Material provided:
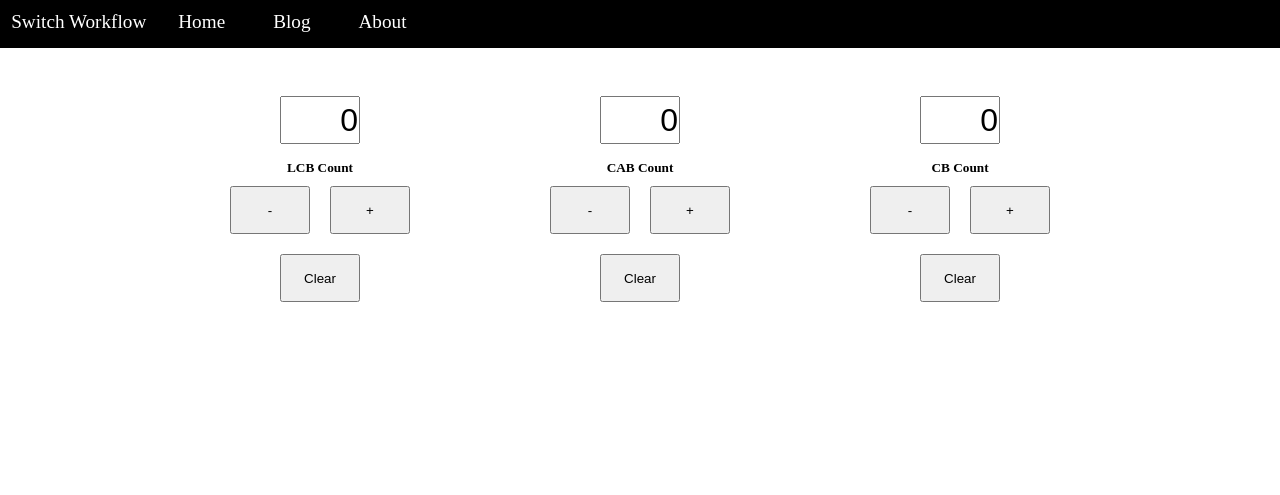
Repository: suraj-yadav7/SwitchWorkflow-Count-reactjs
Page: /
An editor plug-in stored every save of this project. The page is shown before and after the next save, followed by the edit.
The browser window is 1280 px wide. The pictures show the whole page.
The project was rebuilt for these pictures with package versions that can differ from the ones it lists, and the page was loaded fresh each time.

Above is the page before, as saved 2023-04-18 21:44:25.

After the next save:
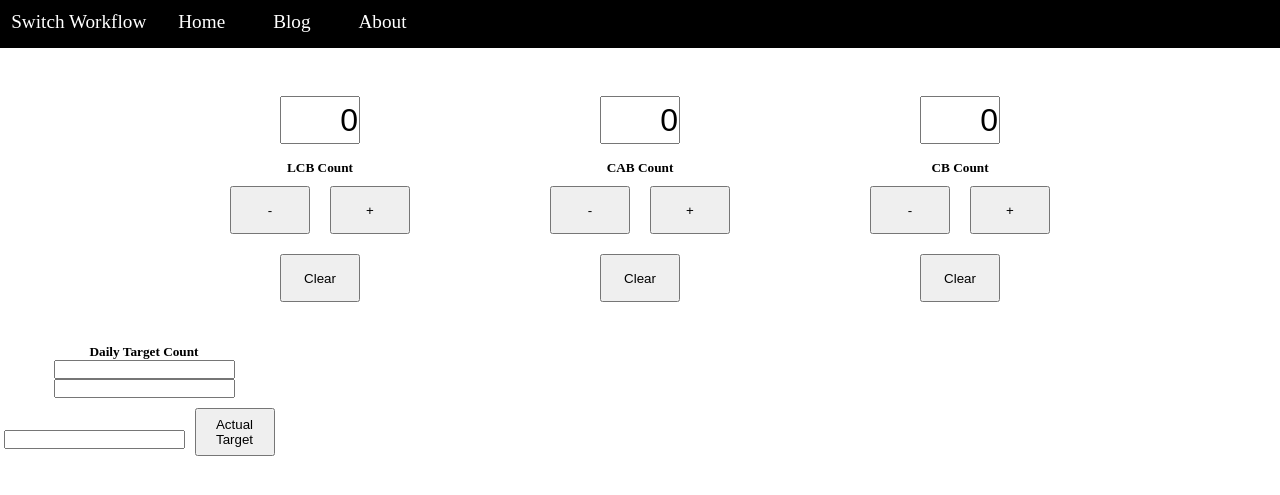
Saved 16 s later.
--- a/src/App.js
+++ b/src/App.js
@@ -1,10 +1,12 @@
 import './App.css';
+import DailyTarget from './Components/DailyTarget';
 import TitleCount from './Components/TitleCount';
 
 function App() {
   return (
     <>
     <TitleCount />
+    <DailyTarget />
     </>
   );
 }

==

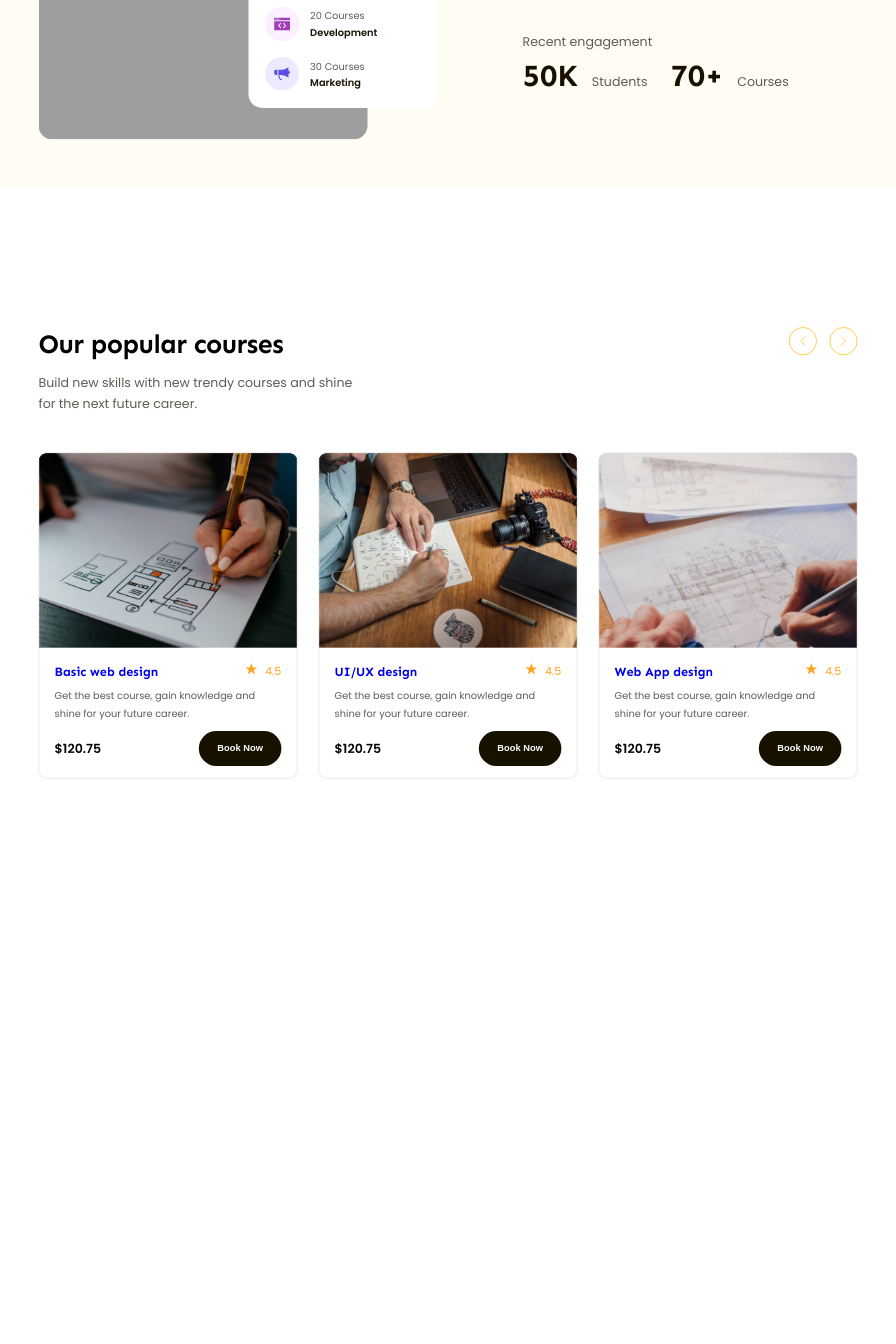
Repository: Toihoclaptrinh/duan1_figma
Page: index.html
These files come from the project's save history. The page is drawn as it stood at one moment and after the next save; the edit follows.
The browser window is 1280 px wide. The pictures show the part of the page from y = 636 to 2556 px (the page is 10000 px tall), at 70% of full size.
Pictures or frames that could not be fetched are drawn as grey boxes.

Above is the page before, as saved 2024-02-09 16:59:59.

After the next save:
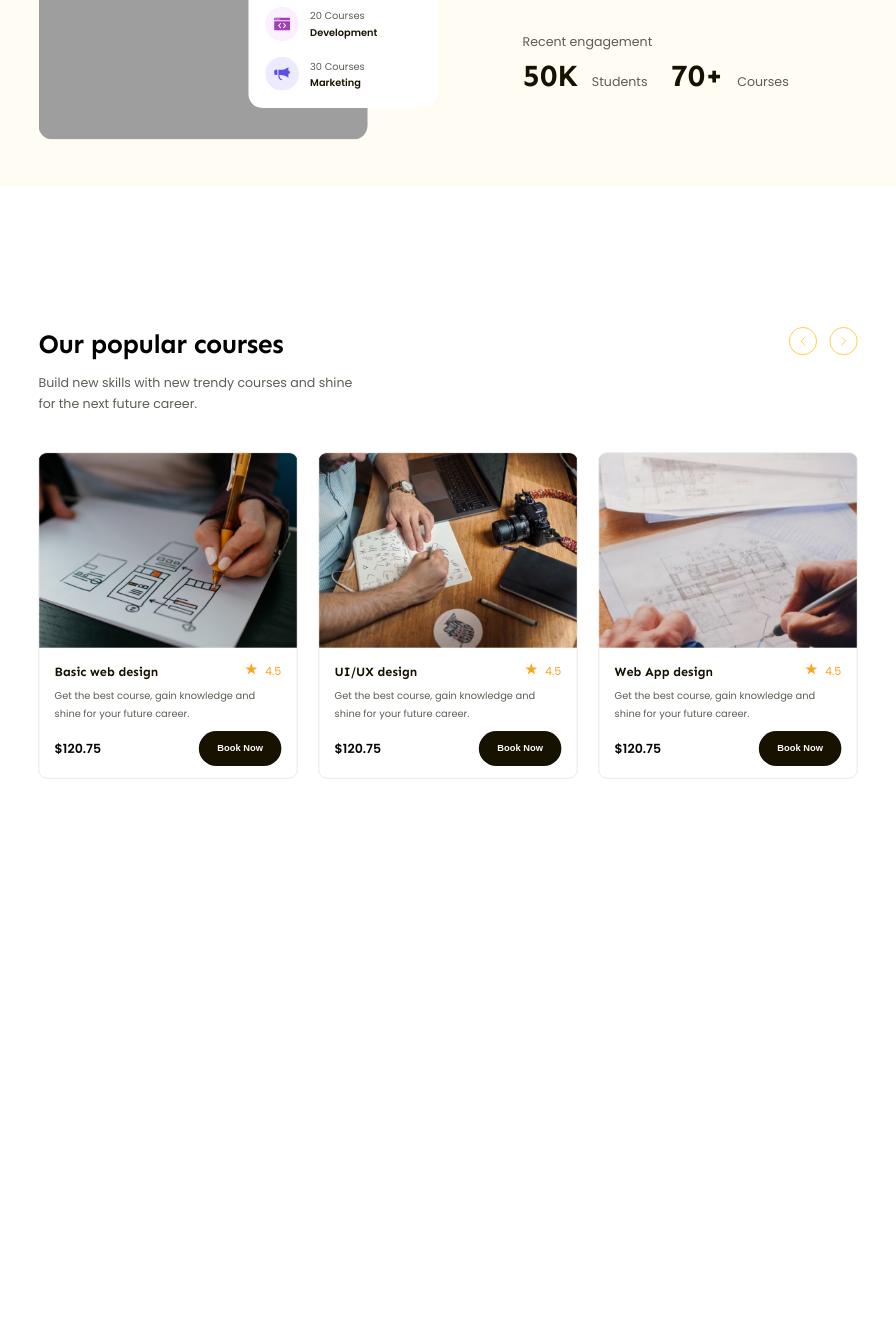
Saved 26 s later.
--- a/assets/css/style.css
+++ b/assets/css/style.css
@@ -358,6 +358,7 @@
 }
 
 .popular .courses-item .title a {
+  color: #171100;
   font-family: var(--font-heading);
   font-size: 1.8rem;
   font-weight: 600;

==

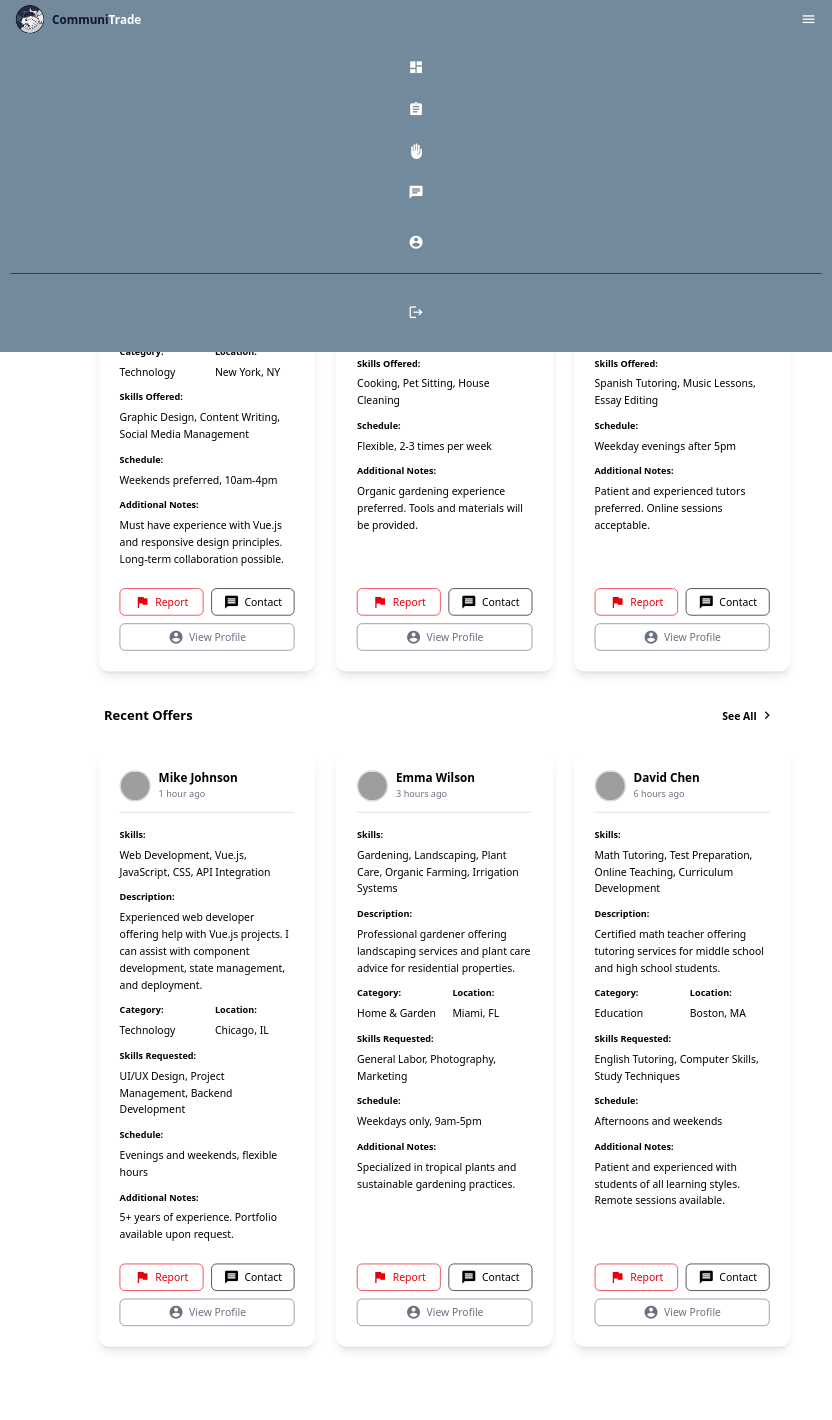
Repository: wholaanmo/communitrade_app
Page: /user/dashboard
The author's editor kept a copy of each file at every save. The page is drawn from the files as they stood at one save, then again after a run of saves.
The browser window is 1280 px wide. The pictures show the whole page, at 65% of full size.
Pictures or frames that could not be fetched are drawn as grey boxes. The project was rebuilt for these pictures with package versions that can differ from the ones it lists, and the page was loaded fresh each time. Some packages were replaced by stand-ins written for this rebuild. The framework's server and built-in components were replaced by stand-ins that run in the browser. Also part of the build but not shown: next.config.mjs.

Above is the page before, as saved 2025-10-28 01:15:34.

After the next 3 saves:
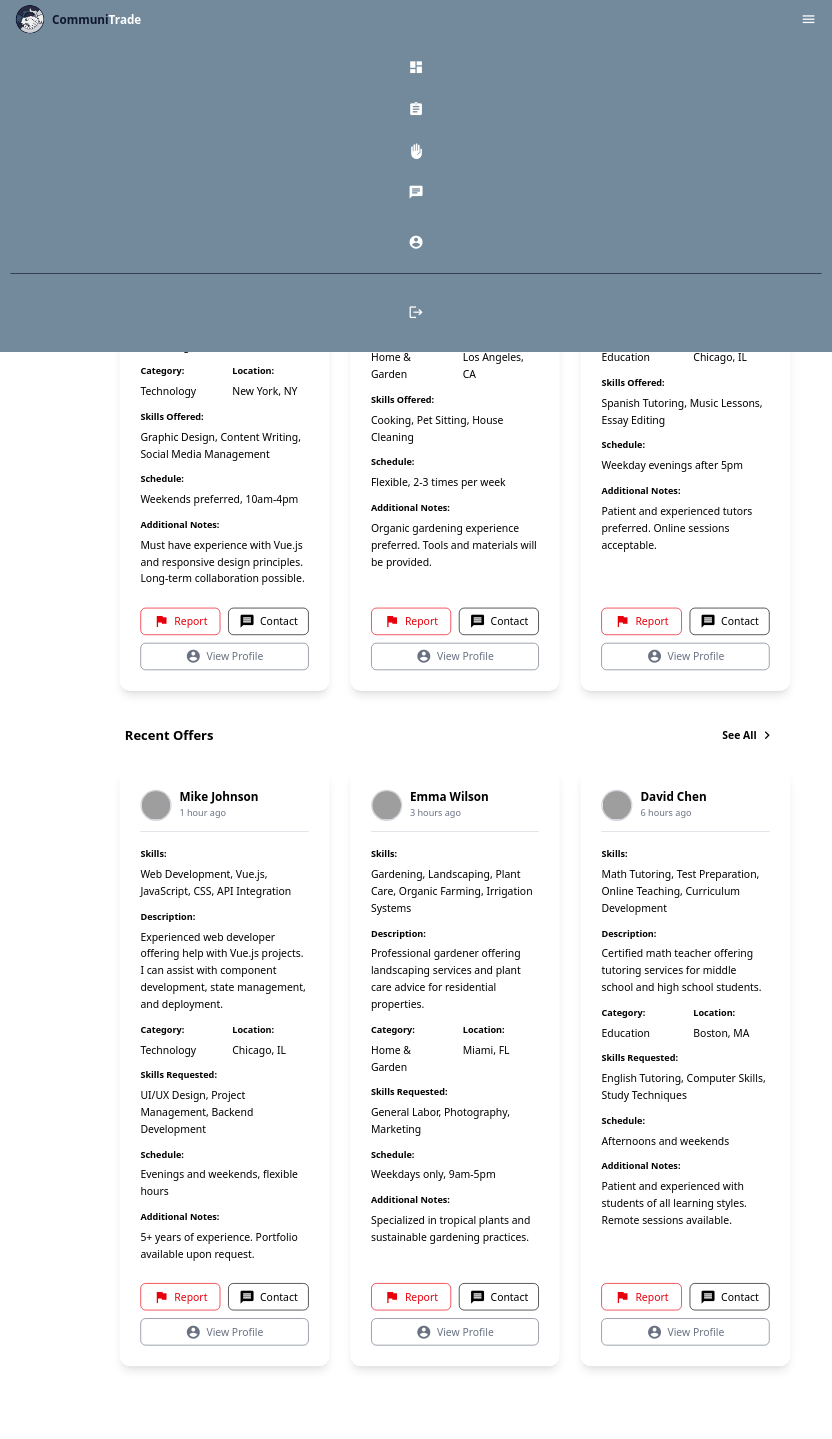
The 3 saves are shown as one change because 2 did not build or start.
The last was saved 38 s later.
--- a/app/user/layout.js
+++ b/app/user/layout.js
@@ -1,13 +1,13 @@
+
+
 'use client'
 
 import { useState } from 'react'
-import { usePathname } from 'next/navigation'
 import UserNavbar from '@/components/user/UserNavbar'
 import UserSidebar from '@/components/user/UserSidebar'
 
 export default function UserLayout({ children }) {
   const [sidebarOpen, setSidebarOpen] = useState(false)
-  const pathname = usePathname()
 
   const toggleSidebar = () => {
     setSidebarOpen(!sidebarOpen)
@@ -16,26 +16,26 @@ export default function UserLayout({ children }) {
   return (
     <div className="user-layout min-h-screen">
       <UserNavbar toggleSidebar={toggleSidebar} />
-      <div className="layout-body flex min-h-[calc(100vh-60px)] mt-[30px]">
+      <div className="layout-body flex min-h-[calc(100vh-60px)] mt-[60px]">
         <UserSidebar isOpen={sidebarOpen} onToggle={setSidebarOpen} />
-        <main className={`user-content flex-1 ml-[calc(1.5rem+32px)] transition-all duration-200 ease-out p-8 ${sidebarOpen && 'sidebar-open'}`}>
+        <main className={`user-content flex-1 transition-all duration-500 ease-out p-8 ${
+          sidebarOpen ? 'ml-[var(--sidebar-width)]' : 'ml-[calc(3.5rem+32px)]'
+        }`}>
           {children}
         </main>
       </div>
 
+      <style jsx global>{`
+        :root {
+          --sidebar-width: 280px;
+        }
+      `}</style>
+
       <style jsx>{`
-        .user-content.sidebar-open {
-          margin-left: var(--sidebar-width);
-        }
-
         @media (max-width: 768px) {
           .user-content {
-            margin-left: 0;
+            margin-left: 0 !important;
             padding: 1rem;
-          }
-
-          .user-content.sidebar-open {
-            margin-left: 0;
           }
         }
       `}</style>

What you are asked to do: Lines containing the word "style" are to be located in the entries and copied.

Output for this task:
--- a/assets/css/style.css
+++ b/assets/css/style.css
+      <style jsx global>{`
+      `}</style>
       <style jsx>{`
       `}</style>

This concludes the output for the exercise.